This information was revealed this week by Tidjane Deme, Google Francophone Africa boss, after meeting with Thomas Luhaka, DRC Vice-Prime Minister in charge of posts, telecoms and ICTs.
The internet market in this vast, troubled Central African nation of 80 million people is still relatively untapped, as online users are struggling every day with slow, inconsistent connections provided by few internet service providers (ISPs).
Senegalese-born Deme said Google intended to provide broadband connection services in the aim of supporting DRC’s economic development.
Deme, who said he and his colleagues were on an exploratory mission in Africa, also visited neighbour Congo Brazzaville, where he held talks with the country’s high level telecoms authorities.

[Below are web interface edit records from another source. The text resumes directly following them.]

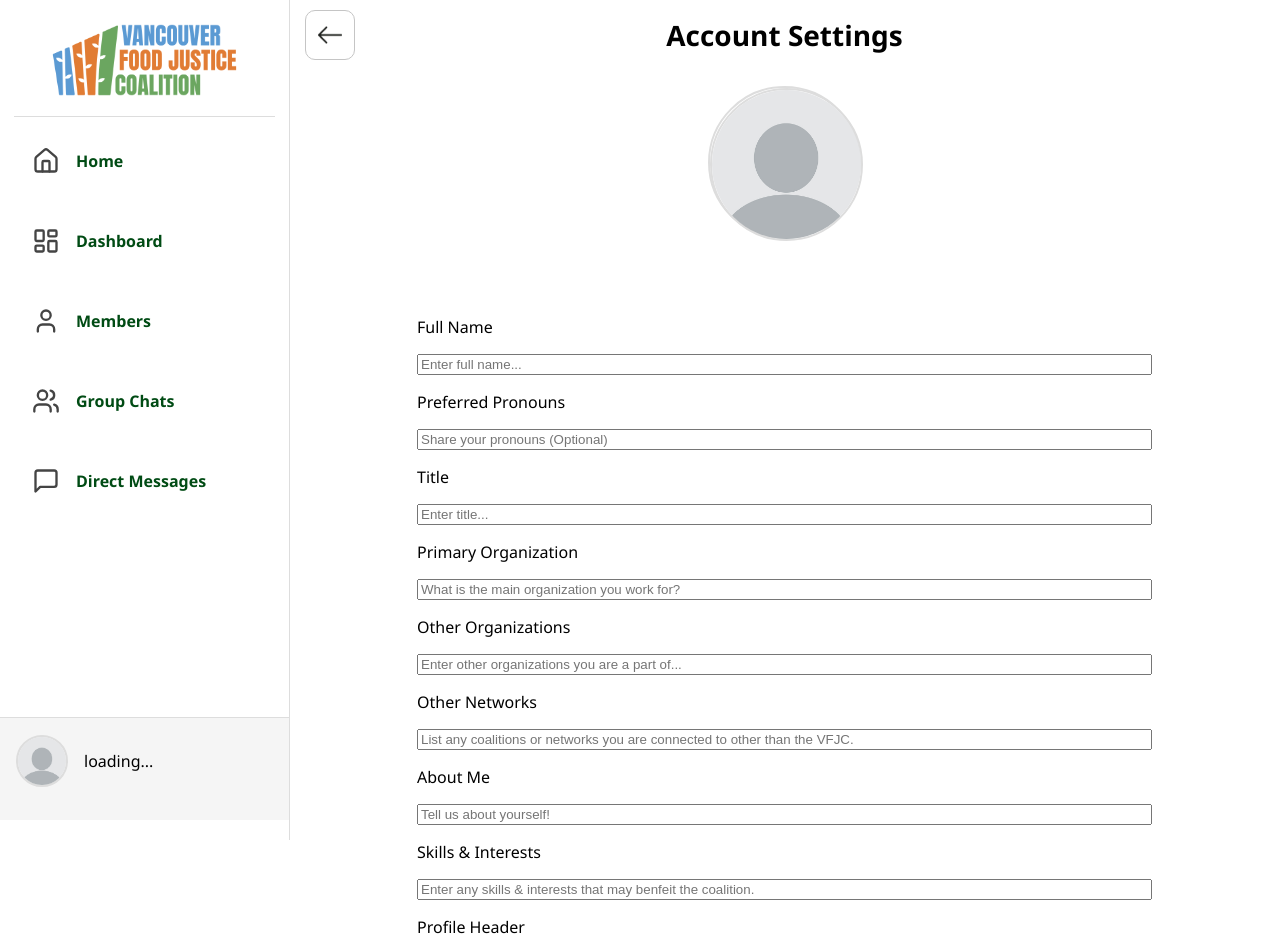
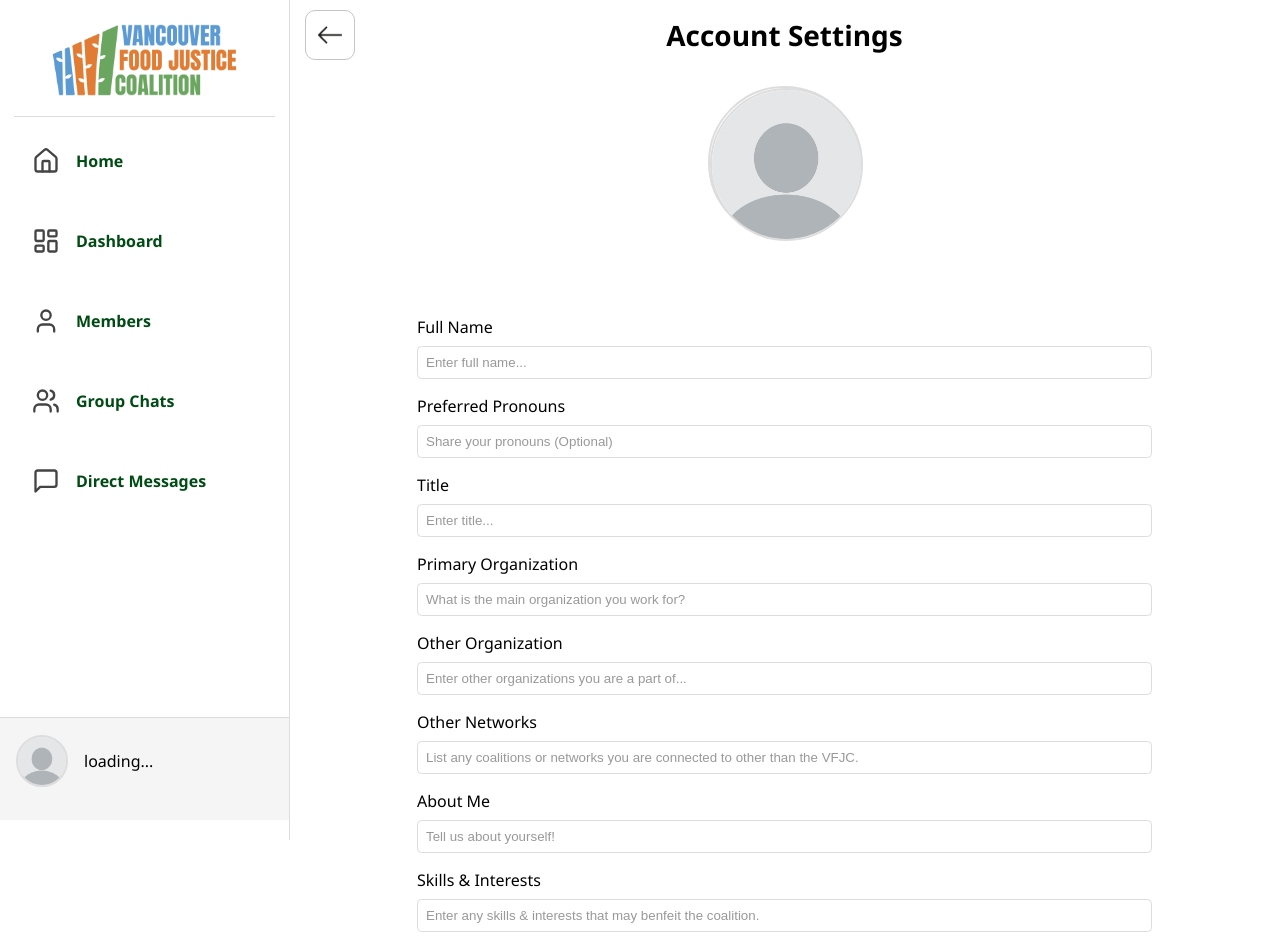
Before and after one commit to AtriaCoop/townhallfrontend, a Next.js app: page /EditProfilePage in a window 1280 px wide. Shown: the top 950 px of the page. Built offline with nearby package versions, Linux system fonts and the light colour scheme; no server answers.

Commit message:
refactor(profile): use FormInputText for text fields and replace repetitive form field append with a loop
- simplify the error handling logic of isUrlsValid helper func and prevent from using loop

```diff
--- a/src/pages/EditProfilePage/index.jsx
+++ b/src/pages/EditProfilePage/index.jsx
@@ -78,18 +78,10 @@ export default function EditProfilePage({ hasNewDm }) {
     // create form data payload
     const form = new FormData();
 
-    form.append("full_name", formData.full_name);
-    form.append("pronouns", formData.pronouns);
-    form.append("title", formData.title);
-    form.append("primary_organization", formData.primary_organization);
-    form.append("other_organizations", formData.other_organizations);
-    form.append("other_networks", formData.other_networks);
-    form.append("about_me", formData.about_me);
-    form.append("skills_interests", formData.skills_interests);
-    form.append("linkedin_url", formData.linkedin_url);
-    form.append("x_url", formData.x_url);
-    form.append("instagram_url", formData.instagram_url);
-    form.append("facebook_url", formData.facebook_url);
+    for (const key in formData) {
+      if (key !== "profile_image" && key !== "profile_header")
+        form.append(key, formData[key]);
+    }
 
     // Handle image files (if added)
     if (formData.profile_image instanceof File) {
@@ -171,34 +163,23 @@ export default function EditProfilePage({ hasNewDm }) {
     };
   }, [saveStatus]);
 
+  function getUrlError(urlErrors, field) {
+    const error = validateUrl(formData[field], field);
+    if (error) urlErrors[field] = error;
+  }
+
   function isUrlsValid() {
-    // skip validation if all social media URLs are empty (optional fields)
-    if (
-      !formData.linkedin_url &&
-      !formData.facebook_url &&
-      !formData.instagram_url &&
-      !formData.x_url
-    ) {
-      return true;
-    }
+    const errors = {};
 
-    const urlErrors = {};
-    const urlFields = [
-      "linkedin_url",
-      "x_url",
-      "instagram_url",
-      "facebook_url",
-    ];
-
-    // validate each url
-    urlFields.forEach((field) => {
-      const error = validateUrl(formData[field], field);
-      if (error) urlErrors[field] = error;
-    });
+    // validate urls
+    if (formData.linkedin_url) getUrlError(errors, "linkedin_url");
+    if (formData.x_url) getUrlError(errors, "x_url");
+    if (formData.instagram_url) getUrlError(errors, "instagram_url");
+    if (formData.facebook_url) getUrlError(errors, "facebook_url");
 
     // if any url has an error, show error messages
-    if (Object.keys(urlErrors).length > 0) {
-      setFieldErrors(urlErrors);
+    if (Object.keys(errors).length > 0) {
+      setFieldErrors(errors);
       setSaveStatus("error");
       setSaveMessage("Please fix the errors below before saving.");
       return false;
@@ -289,69 +270,68 @@ export default function EditProfilePage({ hasNewDm }) {
       </div>
 
       <div className={styles.inputs}>
-        <p>Full Name</p>
-        <input
-          type="text"
+        <FormInputText
+          name="full_name"
+          label="Full Name"
           placeholder="Enter full name..."
           value={formData.full_name}
-          onChange={(e) => handleFieldChange({ full_name: e.target.value })}
+          onChange={handleInputChange}
         />
-        <p>Preferred Pronouns</p>
-        <input
-          type="text"
+
+        <FormInputText
+          name="pronouns"
+          label="Preferred Pronouns"
           placeholder="Share your pronouns (Optional)"
           value={formData.pronouns}
-          onChange={(e) => handleFieldChange({ pronouns: e.target.value })}
+          onChange={handleInputChange}
         />
-        <p>Title</p>
-        <input
-          type="text"
+
+        <FormInputText
+          name="title"
+          label="Title"
           placeholder="Enter title..."
           value={formData.title}
-          onChange={(e) => handleFieldChange({ title: e.target.value })}
+          onChange={handleInputChange}
         />
-        <p>Primary Organization</p>
-        <input
-          type="text"
+
+        <FormInputText
+          name="primary_organization"
+          label="Primary Organization"
           placeholder="What is the main organization you work for?"
           value={formData.primary_organization}
-          onChange={(e) =>
-            handleFieldChange({ primary_organization: e.target.value })
-          }
+          onChange={handleInputChange}
         />
-        <p>Other Organizations</p>
-        <input
-          type="text"
+
+        <FormInputText
+          name="other_organizations"
+          label="Other Organization"
           placeholder="Enter other organizations you are a part of..."
           value={formData.other_organizations}
-          onChange={(e) =>
-            handleFieldChange({ other_organizations: e.target.value })
-          }
+          onChange={handleInputChange}
         />
-        <p>Other Networks</p>
-        <input
-          type="text"
+
+        <FormInputText
+          name="other_networks"
+          label="Other Networks"
           placeholder="List any coalitions or networks you are connected to other than the VFJC."
           value={formData.other_networks}
-          onChange={(e) =>
-            handleFieldChange({ other_networks: e.target.value })
-          }
+          onChange={handleInputChange}
         />
-        <p>About Me</p>
-        <input
-          type="text"
+
+        <FormInputText
+          name="about_me"
+          label="About Me"
           placeholder="Tell us about yourself!"
           value={formData.about_me}
-          onChange={(e) => handleFieldChange({ about_me: e.target.value })}
+          onChange={handleInputChange}
         />
-        <p>Skills & Interests</p>
-        <input
-          type="text"
+
+        <FormInputText
+          name="skills_interests"
+          label="Skills & Interests"
           placeholder="Enter any skills & interests that may benfeit the coalition."
           value={formData.skills_interests}
-          onChange={(e) =>
-            handleFieldChange({ skills_interests: e.target.value })
-          }
+          onChange={handleInputChange}
         />
 
         <p>Profile Header</p>
```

Google, like several Western ICT companies, has lately been conducting many ICT projects in Africa.
Google’s announcement has delighted many internet users and ICT professionals in this conflict-hit nation, which experts say has one of the worst internet connections and telecommunication infrastructure on the continent.
The World Bank said last year that it would provide US$92 million to the DRC to rehabilitate its dilapidated telecom infrastructure and build new ones.
Mobile and broadband internet and SMS remain suspended and social networks are still blocked three weeks after riots hit the country over a controversial electoral law critics say would have kept President Joseph Kabila in power beyond 2016.
It remains unclear whether the Google delegation raised the suspension of internet and SMS issue with the Congolese authorities.
There has been no official word from telecom operators and government would not budge despite industry watchers’ concern over the relatively modest economy losing US$20 million per day due to the cut.
By Issa Sikiti da Silva